═════ Record excerpts ═════

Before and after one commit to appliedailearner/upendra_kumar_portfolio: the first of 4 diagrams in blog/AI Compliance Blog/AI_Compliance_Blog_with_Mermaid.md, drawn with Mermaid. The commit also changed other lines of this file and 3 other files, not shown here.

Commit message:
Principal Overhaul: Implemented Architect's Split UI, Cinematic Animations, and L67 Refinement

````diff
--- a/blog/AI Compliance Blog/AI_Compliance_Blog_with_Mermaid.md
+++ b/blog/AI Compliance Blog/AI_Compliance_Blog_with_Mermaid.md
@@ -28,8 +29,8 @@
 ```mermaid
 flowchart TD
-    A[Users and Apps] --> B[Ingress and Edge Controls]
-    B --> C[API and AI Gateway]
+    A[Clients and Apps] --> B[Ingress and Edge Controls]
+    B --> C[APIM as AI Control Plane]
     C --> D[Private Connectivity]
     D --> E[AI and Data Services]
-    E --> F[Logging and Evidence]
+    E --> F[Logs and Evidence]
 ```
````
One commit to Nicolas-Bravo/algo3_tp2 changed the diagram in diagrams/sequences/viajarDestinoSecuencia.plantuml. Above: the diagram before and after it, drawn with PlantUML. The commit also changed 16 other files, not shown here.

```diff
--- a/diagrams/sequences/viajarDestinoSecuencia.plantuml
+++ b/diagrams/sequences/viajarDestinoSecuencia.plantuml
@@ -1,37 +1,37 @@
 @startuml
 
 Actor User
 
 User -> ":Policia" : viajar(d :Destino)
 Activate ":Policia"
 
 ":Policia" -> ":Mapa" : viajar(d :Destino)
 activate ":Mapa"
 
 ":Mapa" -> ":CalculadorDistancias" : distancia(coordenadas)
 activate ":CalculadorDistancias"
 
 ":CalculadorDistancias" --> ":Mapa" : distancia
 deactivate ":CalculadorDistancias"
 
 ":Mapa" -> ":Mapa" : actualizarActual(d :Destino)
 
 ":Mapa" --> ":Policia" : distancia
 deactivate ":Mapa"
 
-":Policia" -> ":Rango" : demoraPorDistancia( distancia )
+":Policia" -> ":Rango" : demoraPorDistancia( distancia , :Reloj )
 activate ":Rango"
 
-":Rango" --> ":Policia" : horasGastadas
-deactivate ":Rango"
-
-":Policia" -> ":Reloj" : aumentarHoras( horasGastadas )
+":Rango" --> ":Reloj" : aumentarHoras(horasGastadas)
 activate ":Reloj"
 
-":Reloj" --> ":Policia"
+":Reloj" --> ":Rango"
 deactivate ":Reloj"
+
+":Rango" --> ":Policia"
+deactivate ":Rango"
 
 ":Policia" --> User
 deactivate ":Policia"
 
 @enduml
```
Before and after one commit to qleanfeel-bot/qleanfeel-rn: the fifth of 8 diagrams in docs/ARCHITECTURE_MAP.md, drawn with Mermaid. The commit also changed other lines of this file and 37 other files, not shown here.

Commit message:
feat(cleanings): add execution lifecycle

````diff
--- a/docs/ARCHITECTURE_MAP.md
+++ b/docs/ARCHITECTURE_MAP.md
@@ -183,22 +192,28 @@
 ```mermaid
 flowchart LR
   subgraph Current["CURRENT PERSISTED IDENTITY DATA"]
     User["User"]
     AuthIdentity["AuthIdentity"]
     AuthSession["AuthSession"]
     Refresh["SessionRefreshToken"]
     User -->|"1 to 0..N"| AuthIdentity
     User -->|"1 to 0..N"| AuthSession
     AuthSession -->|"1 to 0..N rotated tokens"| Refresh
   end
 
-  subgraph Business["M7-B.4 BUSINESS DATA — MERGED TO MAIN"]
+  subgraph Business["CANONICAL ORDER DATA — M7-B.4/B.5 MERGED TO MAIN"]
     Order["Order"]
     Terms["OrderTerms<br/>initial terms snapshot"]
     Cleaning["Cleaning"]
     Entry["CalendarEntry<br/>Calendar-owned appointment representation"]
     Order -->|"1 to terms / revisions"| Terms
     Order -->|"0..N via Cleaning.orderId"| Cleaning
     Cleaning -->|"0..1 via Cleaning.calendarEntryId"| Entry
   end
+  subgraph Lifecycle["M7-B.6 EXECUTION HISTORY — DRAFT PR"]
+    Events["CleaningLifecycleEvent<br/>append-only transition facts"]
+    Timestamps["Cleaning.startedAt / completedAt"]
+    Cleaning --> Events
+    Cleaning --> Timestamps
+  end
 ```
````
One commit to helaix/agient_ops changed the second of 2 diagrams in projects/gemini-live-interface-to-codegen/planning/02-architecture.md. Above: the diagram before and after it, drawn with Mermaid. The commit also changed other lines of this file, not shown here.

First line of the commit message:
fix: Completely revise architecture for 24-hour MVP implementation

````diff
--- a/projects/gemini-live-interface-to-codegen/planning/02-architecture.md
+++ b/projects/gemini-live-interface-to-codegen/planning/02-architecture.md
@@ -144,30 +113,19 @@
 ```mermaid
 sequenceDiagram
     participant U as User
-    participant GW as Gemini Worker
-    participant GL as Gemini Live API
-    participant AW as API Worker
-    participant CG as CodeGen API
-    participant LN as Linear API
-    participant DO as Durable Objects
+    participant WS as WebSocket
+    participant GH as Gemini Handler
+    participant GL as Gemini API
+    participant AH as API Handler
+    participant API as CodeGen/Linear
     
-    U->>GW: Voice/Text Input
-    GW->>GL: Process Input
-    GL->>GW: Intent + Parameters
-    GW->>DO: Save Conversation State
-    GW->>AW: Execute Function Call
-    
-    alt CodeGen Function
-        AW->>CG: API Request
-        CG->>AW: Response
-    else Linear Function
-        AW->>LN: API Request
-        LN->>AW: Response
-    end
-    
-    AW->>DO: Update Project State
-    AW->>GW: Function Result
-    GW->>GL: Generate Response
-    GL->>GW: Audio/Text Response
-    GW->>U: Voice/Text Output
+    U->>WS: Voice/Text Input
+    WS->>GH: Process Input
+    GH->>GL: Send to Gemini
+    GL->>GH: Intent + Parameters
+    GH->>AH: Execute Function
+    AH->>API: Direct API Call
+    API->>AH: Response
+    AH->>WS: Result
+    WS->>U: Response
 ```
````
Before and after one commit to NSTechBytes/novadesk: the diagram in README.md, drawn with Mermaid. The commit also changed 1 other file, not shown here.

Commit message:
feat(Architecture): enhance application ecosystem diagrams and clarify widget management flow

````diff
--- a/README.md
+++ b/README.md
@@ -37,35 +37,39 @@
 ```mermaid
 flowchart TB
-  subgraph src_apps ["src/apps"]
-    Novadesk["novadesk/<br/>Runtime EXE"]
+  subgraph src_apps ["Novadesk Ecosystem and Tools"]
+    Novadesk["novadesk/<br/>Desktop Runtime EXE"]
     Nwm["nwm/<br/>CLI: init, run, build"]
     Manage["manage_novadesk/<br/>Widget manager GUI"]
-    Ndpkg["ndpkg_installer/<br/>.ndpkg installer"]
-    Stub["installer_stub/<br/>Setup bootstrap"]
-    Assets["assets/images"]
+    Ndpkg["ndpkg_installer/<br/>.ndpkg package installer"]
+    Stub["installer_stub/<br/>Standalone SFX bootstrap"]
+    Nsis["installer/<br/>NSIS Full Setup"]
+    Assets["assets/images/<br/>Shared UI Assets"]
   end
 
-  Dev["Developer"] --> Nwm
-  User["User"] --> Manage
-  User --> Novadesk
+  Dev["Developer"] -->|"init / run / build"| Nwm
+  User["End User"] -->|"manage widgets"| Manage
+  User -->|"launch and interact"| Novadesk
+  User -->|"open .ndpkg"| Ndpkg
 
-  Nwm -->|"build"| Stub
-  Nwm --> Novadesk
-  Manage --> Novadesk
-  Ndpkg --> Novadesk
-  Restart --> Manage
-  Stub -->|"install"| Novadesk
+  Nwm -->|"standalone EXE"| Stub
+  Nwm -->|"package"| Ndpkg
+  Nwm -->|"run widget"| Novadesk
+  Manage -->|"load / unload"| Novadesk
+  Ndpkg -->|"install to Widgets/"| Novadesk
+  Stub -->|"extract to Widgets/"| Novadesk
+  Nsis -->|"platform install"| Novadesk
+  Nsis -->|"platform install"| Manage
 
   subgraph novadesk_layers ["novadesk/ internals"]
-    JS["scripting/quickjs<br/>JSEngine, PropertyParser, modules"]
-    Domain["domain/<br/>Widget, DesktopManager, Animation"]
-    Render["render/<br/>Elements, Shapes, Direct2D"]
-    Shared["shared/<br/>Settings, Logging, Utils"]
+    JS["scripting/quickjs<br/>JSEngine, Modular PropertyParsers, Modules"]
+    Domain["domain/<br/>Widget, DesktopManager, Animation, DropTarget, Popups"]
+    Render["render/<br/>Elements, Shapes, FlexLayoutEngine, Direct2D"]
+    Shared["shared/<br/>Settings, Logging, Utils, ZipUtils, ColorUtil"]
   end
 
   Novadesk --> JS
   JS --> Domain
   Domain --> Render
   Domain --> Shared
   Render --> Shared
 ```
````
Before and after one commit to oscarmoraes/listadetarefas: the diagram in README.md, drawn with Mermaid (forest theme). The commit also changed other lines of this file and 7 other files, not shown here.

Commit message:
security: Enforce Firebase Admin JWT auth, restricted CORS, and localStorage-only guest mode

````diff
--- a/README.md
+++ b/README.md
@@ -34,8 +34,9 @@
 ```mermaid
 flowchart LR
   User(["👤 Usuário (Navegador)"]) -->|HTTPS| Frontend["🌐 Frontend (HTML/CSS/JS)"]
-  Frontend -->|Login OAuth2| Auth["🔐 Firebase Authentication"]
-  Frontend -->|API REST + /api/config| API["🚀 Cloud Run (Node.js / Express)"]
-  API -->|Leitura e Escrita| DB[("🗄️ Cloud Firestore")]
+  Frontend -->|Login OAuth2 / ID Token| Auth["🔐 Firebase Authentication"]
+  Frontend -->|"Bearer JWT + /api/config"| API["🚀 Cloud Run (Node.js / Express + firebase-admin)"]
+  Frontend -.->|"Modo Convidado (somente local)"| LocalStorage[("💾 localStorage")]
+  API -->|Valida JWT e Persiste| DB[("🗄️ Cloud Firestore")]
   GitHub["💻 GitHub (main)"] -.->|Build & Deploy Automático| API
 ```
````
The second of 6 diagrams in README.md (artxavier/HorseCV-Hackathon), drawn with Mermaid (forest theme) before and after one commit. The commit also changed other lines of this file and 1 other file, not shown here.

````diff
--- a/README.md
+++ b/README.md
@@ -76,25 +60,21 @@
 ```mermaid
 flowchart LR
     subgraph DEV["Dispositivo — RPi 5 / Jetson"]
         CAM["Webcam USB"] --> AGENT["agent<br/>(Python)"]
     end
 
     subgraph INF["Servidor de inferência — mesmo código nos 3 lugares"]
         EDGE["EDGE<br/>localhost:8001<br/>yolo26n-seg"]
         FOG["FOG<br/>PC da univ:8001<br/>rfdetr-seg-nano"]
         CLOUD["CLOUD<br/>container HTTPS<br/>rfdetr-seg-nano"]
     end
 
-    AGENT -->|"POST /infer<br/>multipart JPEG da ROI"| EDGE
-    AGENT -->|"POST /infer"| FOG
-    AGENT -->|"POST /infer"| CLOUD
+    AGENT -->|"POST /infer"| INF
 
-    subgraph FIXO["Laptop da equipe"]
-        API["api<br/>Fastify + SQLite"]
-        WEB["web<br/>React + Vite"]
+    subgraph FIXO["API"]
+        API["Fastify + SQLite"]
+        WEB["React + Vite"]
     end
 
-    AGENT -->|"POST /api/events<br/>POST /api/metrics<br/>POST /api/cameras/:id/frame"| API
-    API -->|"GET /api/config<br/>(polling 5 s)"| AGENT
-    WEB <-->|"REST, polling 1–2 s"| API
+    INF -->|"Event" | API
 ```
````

═════

## What you have to do
Looking only at the entries, count the lines that contain the word "Rango", then state that count and nothing else.

## Output below
9